## Source information
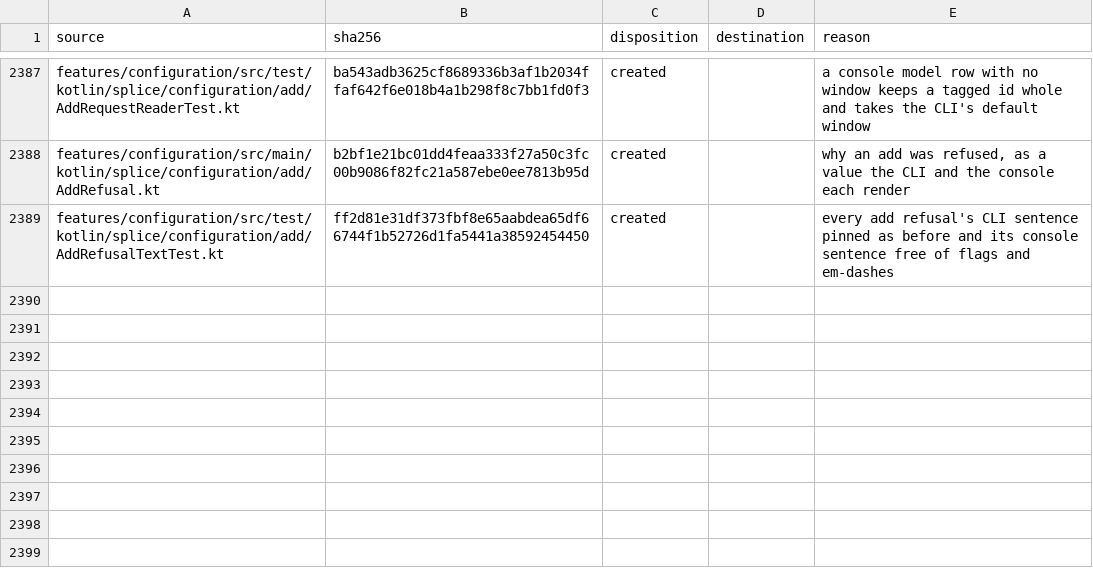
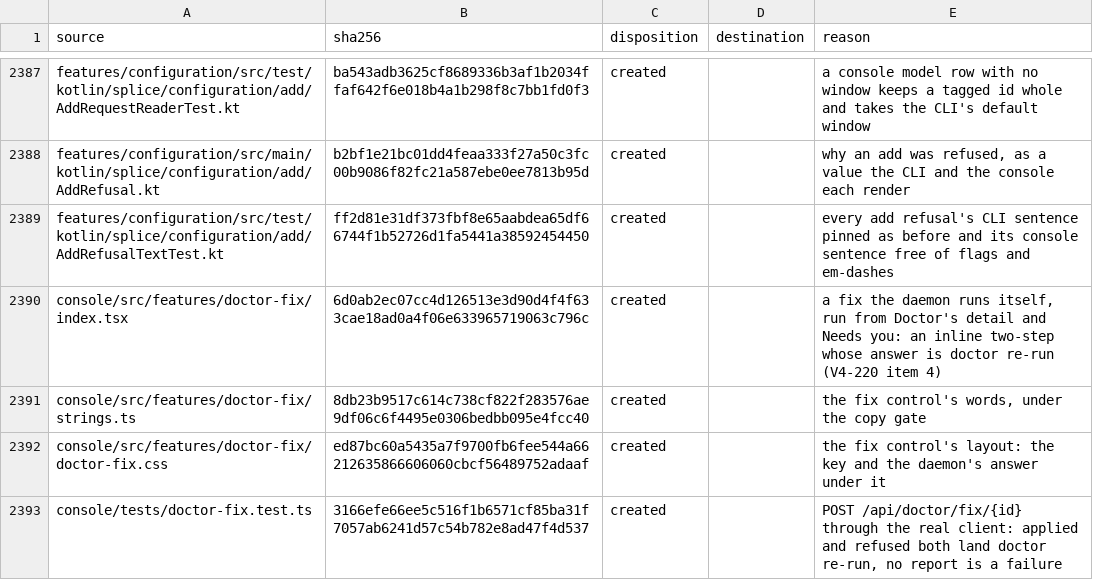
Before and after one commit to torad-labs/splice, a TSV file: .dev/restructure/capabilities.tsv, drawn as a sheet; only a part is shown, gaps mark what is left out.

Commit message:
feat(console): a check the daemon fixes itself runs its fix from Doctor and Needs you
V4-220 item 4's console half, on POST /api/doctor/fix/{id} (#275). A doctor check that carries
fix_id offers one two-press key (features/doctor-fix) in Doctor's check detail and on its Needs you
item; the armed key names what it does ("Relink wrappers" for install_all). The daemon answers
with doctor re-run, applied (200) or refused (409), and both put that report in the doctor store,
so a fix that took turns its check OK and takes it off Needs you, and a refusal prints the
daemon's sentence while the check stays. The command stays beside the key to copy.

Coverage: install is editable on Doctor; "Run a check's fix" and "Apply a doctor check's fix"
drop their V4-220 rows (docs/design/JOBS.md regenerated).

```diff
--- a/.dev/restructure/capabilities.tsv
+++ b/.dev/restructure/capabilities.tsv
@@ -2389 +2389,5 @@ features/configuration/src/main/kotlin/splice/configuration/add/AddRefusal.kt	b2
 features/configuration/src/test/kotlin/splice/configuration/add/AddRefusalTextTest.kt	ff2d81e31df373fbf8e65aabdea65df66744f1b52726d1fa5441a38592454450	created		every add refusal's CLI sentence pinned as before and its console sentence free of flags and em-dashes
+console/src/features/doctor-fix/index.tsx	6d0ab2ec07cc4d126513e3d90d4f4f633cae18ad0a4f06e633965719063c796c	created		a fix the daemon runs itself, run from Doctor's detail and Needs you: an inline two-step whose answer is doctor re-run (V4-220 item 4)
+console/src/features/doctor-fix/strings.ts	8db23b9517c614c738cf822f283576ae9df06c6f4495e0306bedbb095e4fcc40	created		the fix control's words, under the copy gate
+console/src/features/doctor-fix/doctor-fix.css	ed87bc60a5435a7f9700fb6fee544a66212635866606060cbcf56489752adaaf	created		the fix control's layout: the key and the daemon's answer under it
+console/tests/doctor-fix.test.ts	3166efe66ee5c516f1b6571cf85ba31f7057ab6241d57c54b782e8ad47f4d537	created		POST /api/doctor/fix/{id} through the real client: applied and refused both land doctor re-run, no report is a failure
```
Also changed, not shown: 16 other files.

---

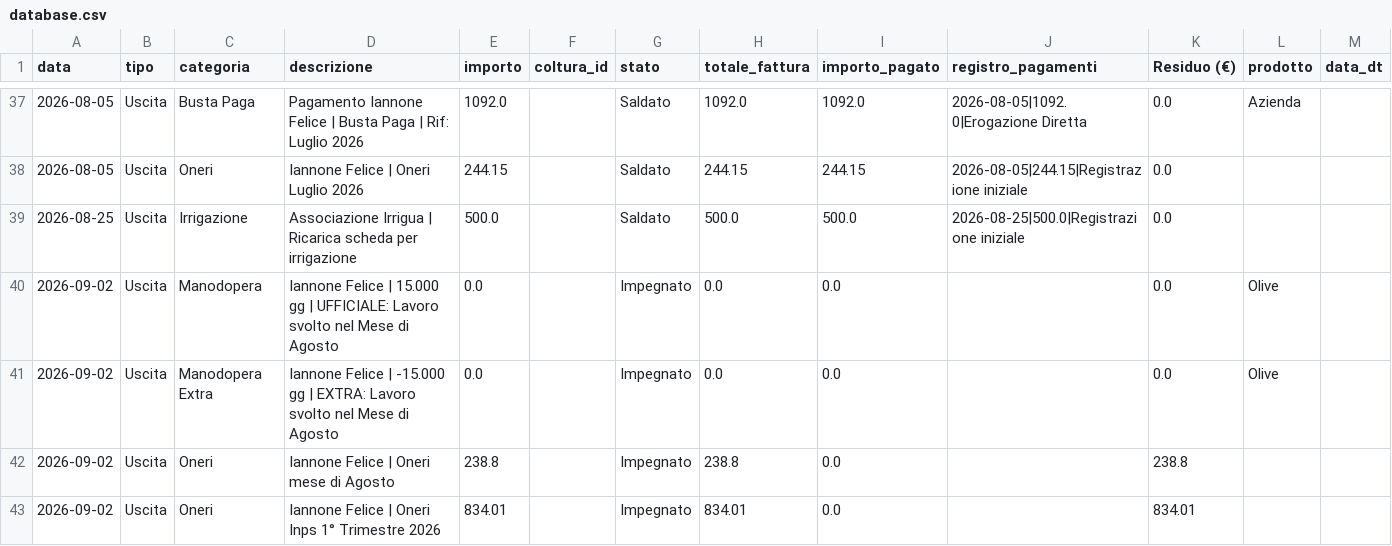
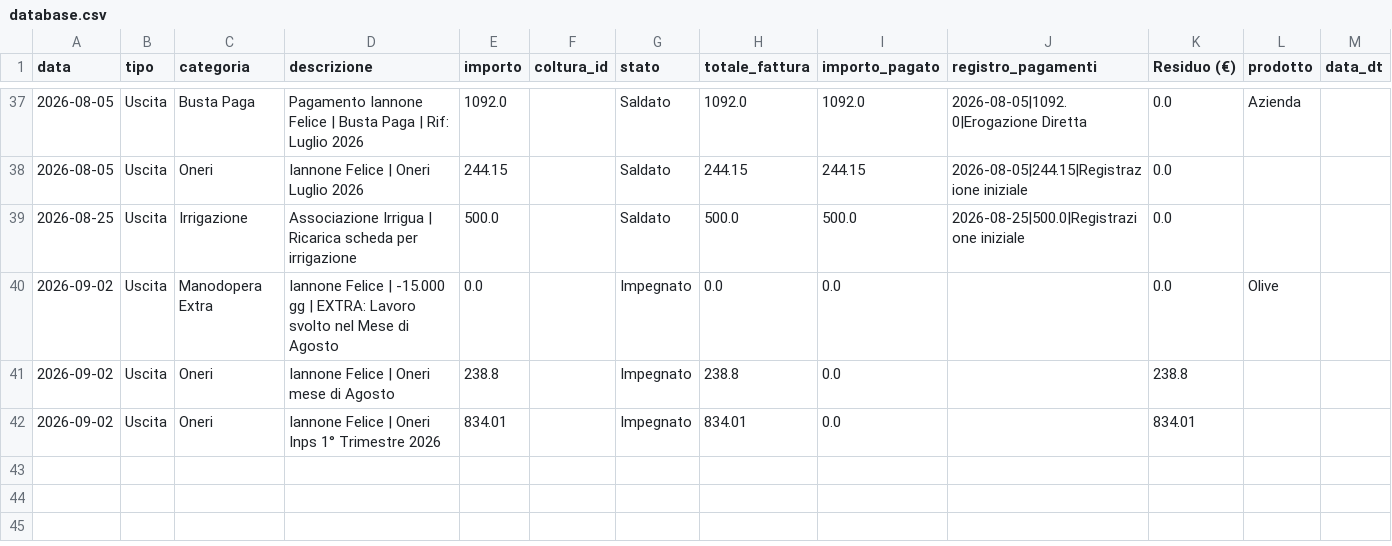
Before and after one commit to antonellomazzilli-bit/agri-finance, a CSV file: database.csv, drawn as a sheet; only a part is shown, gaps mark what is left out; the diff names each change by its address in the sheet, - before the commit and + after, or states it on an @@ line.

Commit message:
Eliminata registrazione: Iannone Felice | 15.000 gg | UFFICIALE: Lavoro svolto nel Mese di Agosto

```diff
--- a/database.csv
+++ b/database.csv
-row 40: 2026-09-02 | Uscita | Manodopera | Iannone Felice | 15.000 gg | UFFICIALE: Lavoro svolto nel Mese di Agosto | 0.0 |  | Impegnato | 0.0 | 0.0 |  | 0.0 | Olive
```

## Task requirements
Determine how many lines in the records above have the string "that". Only the number should be returned.

## Answer space
3